Little Helping Hands was an incredible organization and I would love to replicate it everywhere across the country. I’ve always looked for ways for our family to get involved. Believe it or not it’s not always easy with a family with young kids. Organizations, in my experience at least, prefer to have older kids and adults to help and not deal with the little ones running rampant. I can’t say I blame them. Even when looking for a place to volunteer in Austin I emailed and called at least 10 places. Little Helping Hands was the only place to even get back to me and honestly gave us a ton of things we could do with our young family. They’ve really got things down to a science.

I have big dreams for what we lovingly call The Giving Tour. Honestly, I always have big dreams and ideas for everything– its whether or not I figure out how to make it work is another thing.
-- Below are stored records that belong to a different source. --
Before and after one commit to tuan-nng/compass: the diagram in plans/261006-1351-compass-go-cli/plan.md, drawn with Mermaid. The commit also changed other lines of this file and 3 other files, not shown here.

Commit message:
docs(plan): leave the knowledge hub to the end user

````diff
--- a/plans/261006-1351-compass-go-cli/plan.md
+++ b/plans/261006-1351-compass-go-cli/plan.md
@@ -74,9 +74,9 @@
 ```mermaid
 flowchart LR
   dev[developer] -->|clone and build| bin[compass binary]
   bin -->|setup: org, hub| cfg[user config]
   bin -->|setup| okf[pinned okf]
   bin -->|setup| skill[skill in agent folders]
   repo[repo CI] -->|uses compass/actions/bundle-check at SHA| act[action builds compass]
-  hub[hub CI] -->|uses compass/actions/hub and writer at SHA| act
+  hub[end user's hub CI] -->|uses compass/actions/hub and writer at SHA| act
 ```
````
The goal is for my family to really make a difference in the communities we spend a significant amount of time in. Considering we are slowing down that will hopefully happen more often now (although I’m having a hard time grasping the idea of ‘slowing down’). It’s a mutually beneficial relationship. The community takes us in for some time, we learn new things, see new places and then we help by giving back– it’s simple really.

The larger idea comes when I think this could turn into something incredible for high school kids. I think 10th-12th graders would be ideal. We could start The Giving Tour with those kids and we would travel around the country, they give back, and see new places (all in an RV). And no, I’m not talking about our family of 5 traveling with the these high school kids but an educator or someone in a leadership role. Obviously, a year trip would be a bit out of the question, but a few weeks to a month would be do-able doing a region at a time. We could work with local organizations and really get something amazing things to happen. This country has so much for kids to experience and so many ways to get involved. I am confident it would be life changing. I remember going to South Africa when I was in high school and the experiences I had helped shaped who I am today. That is, a traveling blogger with hopes to create something big for my family and others; instilling a sense of appreciation, adventure and compassion. Big goals. Must. Take. One. Step. At A Time.
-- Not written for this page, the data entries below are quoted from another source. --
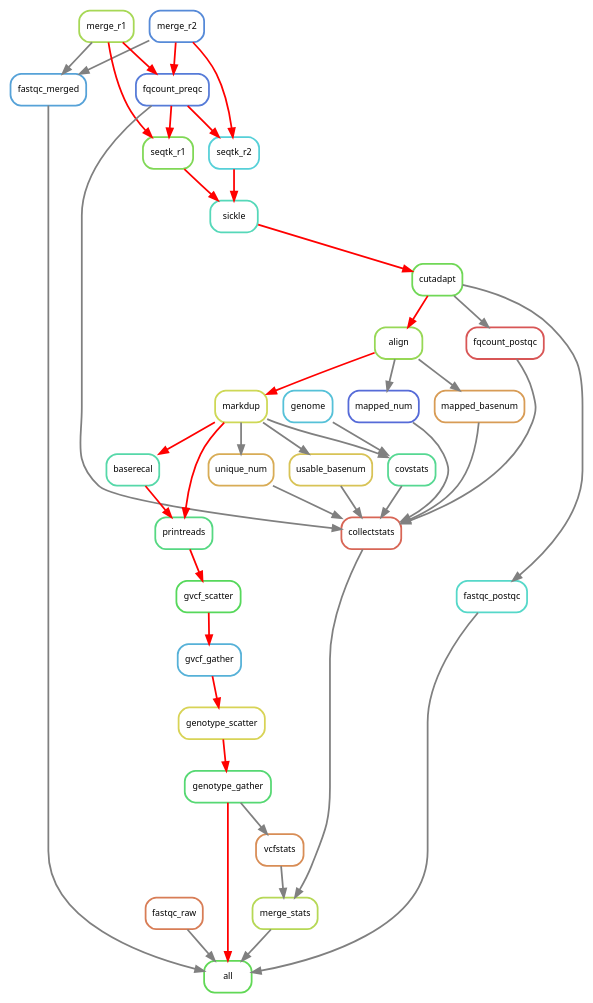
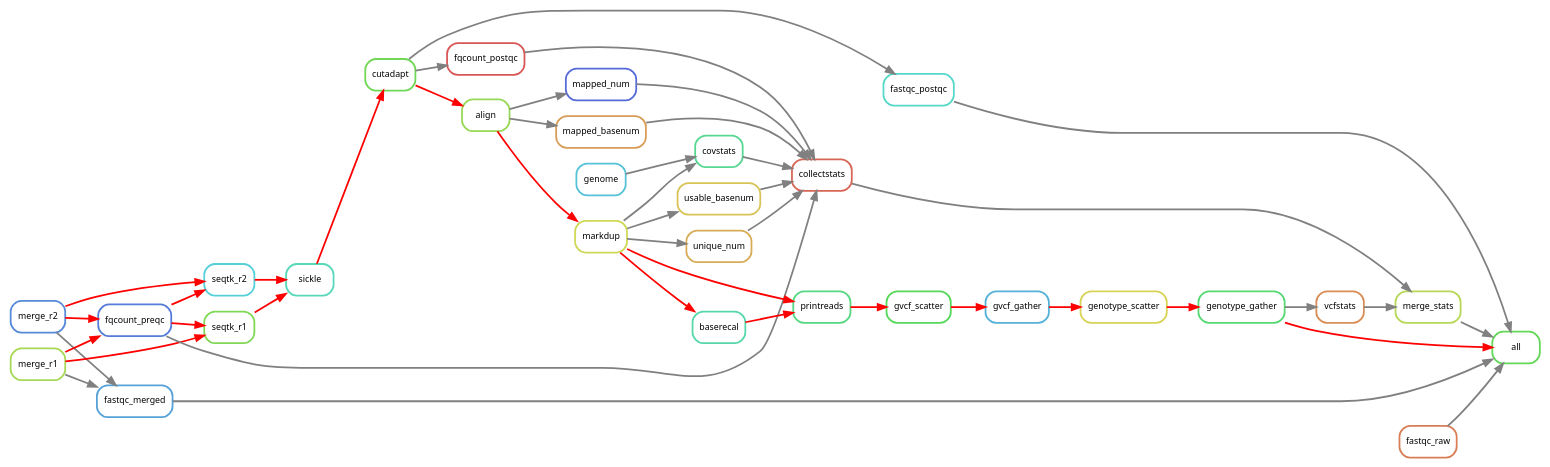
The diagram in README.md (LUMC/hutspot), drawn with PlantUML before and after one commit.

Commit message:
horizontal graph

````diff
--- a/README.md
+++ b/README.md
@@ -6,79 +6,80 @@
 ```plantuml
 digraph snakemake_dag {
     graph[bgcolor=white, margin=0];
+    rankdir=LR;
     node[shape=box, style=rounded, fontname=sans,                 fontsize=10, penwidth=2];
     edge[penwidth=2, color=grey];
 	0[label = "all", color = "0.32 0.6 0.85", style="rounded"];
 	1[label = "fastqc_postqc", color = "0.48 0.6 0.85", style="rounded"];
 	2[label = "fastqc_raw", color = "0.05 0.6 0.85", style="rounded"];
 	3[label = "fastqc_merged", color = "0.57 0.6 0.85", style="rounded"];
 	4[label = "merge_stats", color = "0.21 0.6 0.85", style="rounded"];
 	5[label = "genotype_gather", color = "0.37 0.6 0.85", style="rounded"];
 	6[label = "cutadapt", color = "0.30 0.6 0.85", style="rounded"];
 	7[label = "merge_r2", color = "0.60 0.6 0.85", style="rounded"];
 	8[label = "merge_r1", color = "0.23 0.6 0.85", style="rounded"];
 	9[label = "collectstats", color = "0.02 0.6 0.85", style="rounded"];
 	10[label = "vcfstats", color = "0.07 0.6 0.85", style="rounded"];
 	11[label = "genotype_scatter", color = "0.16 0.6 0.85", style="rounded"];
 	12[label = "sickle", color = "0.46 0.6 0.85", style="rounded"];
 	13[label = "mapped_num", color = "0.64 0.6 0.85", style="rounded"];
 	14[label = "fqcount_postqc", color = "0.00 0.6 0.85", style="rounded"];
 	15[label = "unique_num", color = "0.11 0.6 0.85", style="rounded"];
 	16[label = "covstats", color = "0.41 0.6 0.85", style="rounded"];
 	17[label = "fqcount_preqc", color = "0.62 0.6 0.85", style="rounded"];
 	18[label = "usable_basenum", color = "0.14 0.6 0.85", style="rounded"];
 	19[label = "mapped_basenum", color = "0.09 0.6 0.85", style="rounded"];
 	20[label = "gvcf_gather", color = "0.55 0.6 0.85", style="rounded"];
 	21[label = "seqtk_r2", color = "0.51 0.6 0.85", style="rounded"];
 	22[label = "seqtk_r1", color = "0.28 0.6 0.85", style="rounded"];
 	23[label = "align", color = "0.25 0.6 0.85", style="rounded"];
 	24[label = "markdup", color = "0.18 0.6 0.85", style="rounded"];
 	25[label = "genome", color = "0.53 0.6 0.85", style="rounded"];
 	26[label = "gvcf_scatter", color = "0.34 0.6 0.85", style="rounded"];
 	27[label = "printreads", color = "0.39 0.6 0.85", style="rounded"];
 	28[label = "baserecal", color = "0.44 0.6 0.85", style="rounded"];
 	4 -> 0
 	2 -> 0
 	1 -> 0
 	5 -> 0 [color="red"]
 	3 -> 0
 	6 -> 1
 	8 -> 3
 	7 -> 3
 	10 -> 4
 	9 -> 4
 	11 -> 5 [color="red"]
 	12 -> 6 [color="red"]
 	14 -> 9
 	19 -> 9
 	18 -> 9
 	16 -> 9
 	15 -> 9
 	17 -> 9
 	13 -> 9
 	5 -> 10
 	20 -> 11 [color="red"]
 	22 -> 12 [color="red"]
 	21 -> 12 [color="red"]
 	23 -> 13
 	6 -> 14
 	24 -> 15
 	24 -> 16
 	25 -> 16
 	8 -> 17 [color="red"]
 	7 -> 17 [color="red"]
 	24 -> 18
 	23 -> 19
 	26 -> 20 [color="red"]
 	17 -> 21 [color="red"]
 	7 -> 21 [color="red"]
 	17 -> 22 [color="red"]
 	8 -> 22 [color="red"]
 	6 -> 23 [color="red"]
 	23 -> 24 [color="red"]
 	27 -> 26 [color="red"]
 	24 -> 27 [color="red"]
 	28 -> 27 [color="red"]
 	24 -> 28 [color="red"]
 }  
 ```
````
Have ideas on how we can get The Giving Tour started with high school kids in your area? Know of a few great organizations we could work with? We are staying in Santa Fe for a month and it’s our first lengthy stay so we are busy looking for volunteer opportunities. We will be sure to post more and we will be adding a new menu option in the coming weeks so we can feature some of the organizations we work with while on this journey.

Cheers to living a grateful life!

(Update: Be sure to visit HERE to find more pictures, information and links to all the organizations we’ve been helping. There are A LOT of hair nets involved. Thought that might entice you. :))